By Crissi Jelladian
The Armenian Genocide is an event in history that most would like to forget, but because Turkey denies its crimes, Armenian pain continues to linger. April 24 is filled with terrifying realities of our past. This is the day that we remember our ancestors that were tortured so long ago. Many children and even adults are uneducated when it comes to this issue, but there are ways to learn about what happened to the Armenians, and eventually many other races.
Here at Fresno State we are fortunate to have a very well developed Armenian Studies Program. This allows students like myself to become aware of their culture both historically and spiritually. Taking full advantage of these opportunities I have enabled myself to understand the feelings behind this morbid day. Until recently, I had never taken part in the commemoration of the Armenian Genocide because I was uneducated and unaware of this matter.

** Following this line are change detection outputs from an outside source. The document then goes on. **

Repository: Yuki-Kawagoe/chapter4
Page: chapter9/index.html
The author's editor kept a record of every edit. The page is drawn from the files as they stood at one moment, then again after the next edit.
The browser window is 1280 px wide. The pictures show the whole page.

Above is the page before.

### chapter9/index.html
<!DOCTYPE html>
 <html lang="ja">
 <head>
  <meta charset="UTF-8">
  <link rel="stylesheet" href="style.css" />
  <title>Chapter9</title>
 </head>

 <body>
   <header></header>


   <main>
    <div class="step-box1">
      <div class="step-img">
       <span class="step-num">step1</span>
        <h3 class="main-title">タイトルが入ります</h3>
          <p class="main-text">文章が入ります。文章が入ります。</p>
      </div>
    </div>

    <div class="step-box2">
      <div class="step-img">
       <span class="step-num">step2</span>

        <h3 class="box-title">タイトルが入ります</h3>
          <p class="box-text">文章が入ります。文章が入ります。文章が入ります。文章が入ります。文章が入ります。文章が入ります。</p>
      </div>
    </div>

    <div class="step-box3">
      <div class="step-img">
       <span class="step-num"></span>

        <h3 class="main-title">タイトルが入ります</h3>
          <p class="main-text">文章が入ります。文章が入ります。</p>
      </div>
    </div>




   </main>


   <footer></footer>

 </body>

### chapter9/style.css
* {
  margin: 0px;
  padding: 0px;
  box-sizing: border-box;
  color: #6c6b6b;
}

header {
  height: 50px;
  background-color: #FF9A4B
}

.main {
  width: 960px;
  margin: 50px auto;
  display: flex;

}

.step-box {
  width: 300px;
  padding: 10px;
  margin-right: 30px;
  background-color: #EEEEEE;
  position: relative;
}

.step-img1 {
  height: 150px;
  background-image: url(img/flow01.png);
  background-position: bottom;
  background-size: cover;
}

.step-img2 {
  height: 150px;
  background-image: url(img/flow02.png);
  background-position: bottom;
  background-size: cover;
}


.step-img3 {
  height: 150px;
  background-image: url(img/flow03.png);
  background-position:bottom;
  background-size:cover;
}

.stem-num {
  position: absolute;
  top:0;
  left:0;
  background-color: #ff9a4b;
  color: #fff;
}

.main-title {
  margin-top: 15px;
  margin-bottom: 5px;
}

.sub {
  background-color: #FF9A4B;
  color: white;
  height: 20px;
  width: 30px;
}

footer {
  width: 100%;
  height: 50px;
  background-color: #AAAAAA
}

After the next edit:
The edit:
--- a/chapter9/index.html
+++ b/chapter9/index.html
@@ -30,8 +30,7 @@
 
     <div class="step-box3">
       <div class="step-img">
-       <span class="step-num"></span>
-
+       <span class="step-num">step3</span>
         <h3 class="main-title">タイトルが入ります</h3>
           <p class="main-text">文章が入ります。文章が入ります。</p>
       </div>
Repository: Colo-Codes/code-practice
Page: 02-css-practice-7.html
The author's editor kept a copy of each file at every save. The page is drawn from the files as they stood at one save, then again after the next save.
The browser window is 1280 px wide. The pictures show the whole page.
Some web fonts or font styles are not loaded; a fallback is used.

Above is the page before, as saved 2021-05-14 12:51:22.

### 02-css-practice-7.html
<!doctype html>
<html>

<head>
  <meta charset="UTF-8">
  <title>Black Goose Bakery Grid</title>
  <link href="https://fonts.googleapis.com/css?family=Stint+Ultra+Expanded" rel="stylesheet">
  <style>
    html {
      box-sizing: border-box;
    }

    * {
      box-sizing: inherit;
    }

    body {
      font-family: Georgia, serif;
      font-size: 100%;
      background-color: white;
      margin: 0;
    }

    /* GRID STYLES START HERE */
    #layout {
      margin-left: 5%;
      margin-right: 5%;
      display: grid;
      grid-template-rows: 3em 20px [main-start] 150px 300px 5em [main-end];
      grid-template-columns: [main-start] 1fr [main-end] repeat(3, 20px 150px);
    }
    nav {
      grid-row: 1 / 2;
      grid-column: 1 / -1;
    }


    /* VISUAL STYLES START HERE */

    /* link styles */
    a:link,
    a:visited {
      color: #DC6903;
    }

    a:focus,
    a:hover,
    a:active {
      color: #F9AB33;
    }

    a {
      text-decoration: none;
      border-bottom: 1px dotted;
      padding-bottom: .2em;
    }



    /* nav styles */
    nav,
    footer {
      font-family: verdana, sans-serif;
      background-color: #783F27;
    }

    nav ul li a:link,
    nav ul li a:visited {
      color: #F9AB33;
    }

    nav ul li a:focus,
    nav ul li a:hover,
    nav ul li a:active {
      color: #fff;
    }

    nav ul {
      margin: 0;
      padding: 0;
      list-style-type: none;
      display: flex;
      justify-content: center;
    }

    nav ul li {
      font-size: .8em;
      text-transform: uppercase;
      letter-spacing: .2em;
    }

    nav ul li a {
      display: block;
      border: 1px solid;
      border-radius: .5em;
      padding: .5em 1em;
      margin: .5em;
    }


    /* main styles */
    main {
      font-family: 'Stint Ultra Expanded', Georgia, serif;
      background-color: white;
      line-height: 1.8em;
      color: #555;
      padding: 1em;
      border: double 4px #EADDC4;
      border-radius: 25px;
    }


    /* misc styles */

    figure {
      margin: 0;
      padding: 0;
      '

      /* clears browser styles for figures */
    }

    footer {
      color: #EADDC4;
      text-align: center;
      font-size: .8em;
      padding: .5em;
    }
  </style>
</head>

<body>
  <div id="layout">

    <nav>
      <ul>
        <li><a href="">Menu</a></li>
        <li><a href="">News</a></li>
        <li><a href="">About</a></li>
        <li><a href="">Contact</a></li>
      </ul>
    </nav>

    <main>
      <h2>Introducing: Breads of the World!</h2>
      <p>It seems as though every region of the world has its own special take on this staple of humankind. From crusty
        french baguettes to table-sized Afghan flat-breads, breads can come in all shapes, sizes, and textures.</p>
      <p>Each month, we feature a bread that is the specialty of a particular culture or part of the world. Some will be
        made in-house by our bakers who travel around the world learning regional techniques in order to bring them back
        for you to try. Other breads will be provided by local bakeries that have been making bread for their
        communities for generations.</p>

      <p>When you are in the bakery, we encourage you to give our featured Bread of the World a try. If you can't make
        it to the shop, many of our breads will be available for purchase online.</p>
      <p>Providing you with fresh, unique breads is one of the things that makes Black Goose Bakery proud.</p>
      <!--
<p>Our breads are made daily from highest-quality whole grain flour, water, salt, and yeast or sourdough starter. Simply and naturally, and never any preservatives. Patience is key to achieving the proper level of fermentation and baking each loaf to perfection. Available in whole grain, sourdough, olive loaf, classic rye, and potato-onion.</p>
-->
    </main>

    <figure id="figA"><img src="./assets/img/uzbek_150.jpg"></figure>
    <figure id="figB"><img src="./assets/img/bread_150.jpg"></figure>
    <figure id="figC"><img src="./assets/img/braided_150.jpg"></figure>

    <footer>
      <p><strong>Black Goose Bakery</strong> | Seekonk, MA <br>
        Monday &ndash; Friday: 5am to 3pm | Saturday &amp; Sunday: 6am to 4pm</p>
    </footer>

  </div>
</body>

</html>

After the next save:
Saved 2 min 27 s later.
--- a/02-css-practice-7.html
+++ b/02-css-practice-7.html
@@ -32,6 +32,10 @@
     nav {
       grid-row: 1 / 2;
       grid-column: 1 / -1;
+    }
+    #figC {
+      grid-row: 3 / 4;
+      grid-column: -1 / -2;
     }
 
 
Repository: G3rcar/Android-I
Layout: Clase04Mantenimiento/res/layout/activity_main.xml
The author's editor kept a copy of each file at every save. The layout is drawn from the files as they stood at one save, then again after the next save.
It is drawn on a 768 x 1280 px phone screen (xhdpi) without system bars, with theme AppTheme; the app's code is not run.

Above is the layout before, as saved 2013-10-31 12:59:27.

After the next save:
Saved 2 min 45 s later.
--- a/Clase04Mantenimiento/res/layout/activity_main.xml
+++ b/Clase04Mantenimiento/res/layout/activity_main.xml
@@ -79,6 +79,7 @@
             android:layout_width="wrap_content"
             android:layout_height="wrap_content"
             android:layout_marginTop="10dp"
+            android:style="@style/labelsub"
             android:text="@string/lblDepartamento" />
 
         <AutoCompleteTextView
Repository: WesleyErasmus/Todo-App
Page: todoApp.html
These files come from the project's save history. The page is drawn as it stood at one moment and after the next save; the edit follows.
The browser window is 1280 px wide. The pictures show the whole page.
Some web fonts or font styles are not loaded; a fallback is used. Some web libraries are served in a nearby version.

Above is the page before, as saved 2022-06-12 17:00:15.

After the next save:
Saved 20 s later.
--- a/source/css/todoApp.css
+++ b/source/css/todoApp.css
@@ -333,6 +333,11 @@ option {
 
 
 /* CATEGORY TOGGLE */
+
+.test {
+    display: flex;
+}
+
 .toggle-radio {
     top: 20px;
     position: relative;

The Armenian Student’s Organization (ASO) preparation for this one day took several weeks of planning. The ASO’s participation in both Holy Trinity Church and Fresno State’s activities took a great deal of time and energy, and the end results were well worth the efforts. Most people would think that to commemorate an event so tragic in one’s own history, that all Armenians would join together, however this was not the case. Unfortunately, many voiced of their disapproval’s on how things were being handled for the day of the 24th, but no efforts were put forth to aid those who were attempting to honor those who died. It was sad to see that for one day so important in Armenian history that people could not put their differences aside and just join together as one united group to honor those who have passed. All races, not only the Armenians must realize that to accomplish something, they must all work together.
Participating in this year’s commemoration of the Armenian Genocide was a first for me, but definitely not the last. Although there were hardships, I learned to put those feelings aside and continue to assist in the organization of our programs. Marching, speaking, listening, praying, or simply just taking a moment to remember, are all wonderful methods of commemoration. Success, high achievements, and support for one another are what I believe to be the ultimate form of honoring our ancestors. As long as the Armenian heritage continues to stand strong, there is nothing that can permanently break our bond.